## Task to carry out
Each record is to be printed again precisely as it reads.

## Front-end code change data

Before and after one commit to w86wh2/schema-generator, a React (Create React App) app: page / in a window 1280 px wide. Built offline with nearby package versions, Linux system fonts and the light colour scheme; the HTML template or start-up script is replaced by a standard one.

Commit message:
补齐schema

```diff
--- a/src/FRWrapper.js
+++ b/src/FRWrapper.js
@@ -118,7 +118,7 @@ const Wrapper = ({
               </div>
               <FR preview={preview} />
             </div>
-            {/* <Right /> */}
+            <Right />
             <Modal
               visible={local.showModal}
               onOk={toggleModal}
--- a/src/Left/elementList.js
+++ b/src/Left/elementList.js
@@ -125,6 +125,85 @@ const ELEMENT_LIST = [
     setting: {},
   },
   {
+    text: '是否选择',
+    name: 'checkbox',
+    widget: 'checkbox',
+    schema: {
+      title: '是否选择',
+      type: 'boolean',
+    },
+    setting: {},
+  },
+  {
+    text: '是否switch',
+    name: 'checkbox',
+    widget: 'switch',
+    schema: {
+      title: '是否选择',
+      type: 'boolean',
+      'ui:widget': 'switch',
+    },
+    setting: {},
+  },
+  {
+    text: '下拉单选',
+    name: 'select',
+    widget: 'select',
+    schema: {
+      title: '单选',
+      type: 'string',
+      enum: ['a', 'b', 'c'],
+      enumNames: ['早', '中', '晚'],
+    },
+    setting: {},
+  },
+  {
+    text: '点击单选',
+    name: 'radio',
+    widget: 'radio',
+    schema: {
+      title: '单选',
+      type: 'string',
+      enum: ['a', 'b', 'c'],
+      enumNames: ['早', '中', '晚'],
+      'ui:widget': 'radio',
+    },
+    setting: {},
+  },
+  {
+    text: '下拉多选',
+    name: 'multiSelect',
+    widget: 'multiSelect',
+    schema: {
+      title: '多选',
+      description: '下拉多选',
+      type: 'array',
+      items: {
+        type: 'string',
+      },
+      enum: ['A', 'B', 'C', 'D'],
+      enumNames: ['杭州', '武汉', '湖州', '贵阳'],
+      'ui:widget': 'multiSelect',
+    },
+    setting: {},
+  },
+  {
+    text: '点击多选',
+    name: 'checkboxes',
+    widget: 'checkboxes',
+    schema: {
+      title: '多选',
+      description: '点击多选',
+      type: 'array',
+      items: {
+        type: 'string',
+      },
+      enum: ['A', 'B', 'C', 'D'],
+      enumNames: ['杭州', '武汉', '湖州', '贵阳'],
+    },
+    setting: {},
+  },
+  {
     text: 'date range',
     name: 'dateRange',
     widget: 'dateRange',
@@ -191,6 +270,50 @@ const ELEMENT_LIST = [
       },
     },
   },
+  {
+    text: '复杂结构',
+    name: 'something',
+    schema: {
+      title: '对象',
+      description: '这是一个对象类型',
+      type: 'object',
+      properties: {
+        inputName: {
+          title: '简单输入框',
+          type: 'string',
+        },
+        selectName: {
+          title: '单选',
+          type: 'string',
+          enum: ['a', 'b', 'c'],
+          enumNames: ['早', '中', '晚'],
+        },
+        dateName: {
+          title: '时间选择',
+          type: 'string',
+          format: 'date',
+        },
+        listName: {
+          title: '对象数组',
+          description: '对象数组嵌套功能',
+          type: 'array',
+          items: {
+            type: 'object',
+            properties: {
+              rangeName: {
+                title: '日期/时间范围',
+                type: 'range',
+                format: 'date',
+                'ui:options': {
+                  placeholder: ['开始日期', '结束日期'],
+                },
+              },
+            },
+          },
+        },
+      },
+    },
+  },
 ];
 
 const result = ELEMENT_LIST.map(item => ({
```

## Exercise result
Before and after one commit to w86wh2/schema-generator, a React (Create React App) app: page / in a window 1280 px wide. Built offline with nearby package versions, Linux system fonts and the light colour scheme; the HTML template or start-up script is replaced by a standard one.

Commit message:
补齐schema

```diff
--- a/src/FRWrapper.js
+++ b/src/FRWrapper.js
@@ -118,7 +118,7 @@ const Wrapper = ({
               </div>
               <FR preview={preview} />
             </div>
-            {/* <Right /> */}
+            <Right />
             <Modal
               visible={local.showModal}
               onOk={toggleModal}
--- a/src/Left/elementList.js
+++ b/src/Left/elementList.js
@@ -125,6 +125,85 @@ const ELEMENT_LIST = [
     setting: {},
   },
   {
+    text: '是否选择',
+    name: 'checkbox',
+    widget: 'checkbox',
+    schema: {
+      title: '是否选择',
+      type: 'boolean',
+    },
+    setting: {},
+  },
+  {
+    text: '是否switch',
+    name: 'checkbox',
+    widget: 'switch',
+    schema: {
+      title: '是否选择',
+      type: 'boolean',
+      'ui:widget': 'switch',
+    },
+    setting: {},
+  },
+  {
+    text: '下拉单选',
+    name: 'select',
+    widget: 'select',
+    schema: {
+      title: '单选',
+      type: 'string',
+      enum: ['a', 'b', 'c'],
+      enumNames: ['早', '中', '晚'],
+    },
+    setting: {},
+  },
+  {
+    text: '点击单选',
+    name: 'radio',
+    widget: 'radio',
+    schema: {
+      title: '单选',
+      type: 'string',
+      enum: ['a', 'b', 'c'],
+      enumNames: ['早', '中', '晚'],
+      'ui:widget': 'radio',
+    },
+    setting: {},
+  },
+  {
+    text: '下拉多选',
+    name: 'multiSelect',
+    widget: 'multiSelect',
+    schema: {
+      title: '多选',
+      description: '下拉多选',
+      type: 'array',
+      items: {
+        type: 'string',
+      },
+      enum: ['A', 'B', 'C', 'D'],
+      enumNames: ['杭州', '武汉', '湖州', '贵阳'],
+      'ui:widget': 'multiSelect',
+    },
+    setting: {},
+  },
+  {
+    text: '点击多选',
+    name: 'checkboxes',
+    widget: 'checkboxes',
+    schema: {
+      title: '多选',
+      description: '点击多选',
+      type: 'array',
+      items: {
+        type: 'string',
+      },
+      enum: ['A', 'B', 'C', 'D'],
+      enumNames: ['杭州', '武汉', '湖州', '贵阳'],
+    },
+    setting: {},
+  },
+  {
     text: 'date range',
     name: 'dateRange',
     widget: 'dateRange',
@@ -191,6 +270,50 @@ const ELEMENT_LIST = [
       },
     },
   },
+  {
+    text: '复杂结构',
+    name: 'something',
+    schema: {
+      title: '对象',
+      description: '这是一个对象类型',
+      type: 'object',
+      properties: {
+        inputName: {
+          title: '简单输入框',
+          type: 'string',
+        },
+        selectName: {
+          title: '单选',
+          type: 'string',
+          enum: ['a', 'b', 'c'],
+          enumNames: ['早', '中', '晚'],
+        },
+        dateName: {
+          title: '时间选择',
+          type: 'string',
+          format: 'date',
+        },
+        listName: {
+          title: '对象数组',
+          description: '对象数组嵌套功能',
+          type: 'array',
+          items: {
+            type: 'object',
+            properties: {
+              rangeName: {
+                title: '日期/时间范围',
+                type: 'range',
+                format: 'date',
+                'ui:options': {
+                  placeholder: ['开始日期', '结束日期'],
+                },
+              },
+            },
+          },
+        },
+      },
+    },
+  },
 ];
 
 const result = ELEMENT_LIST.map(item => ({
```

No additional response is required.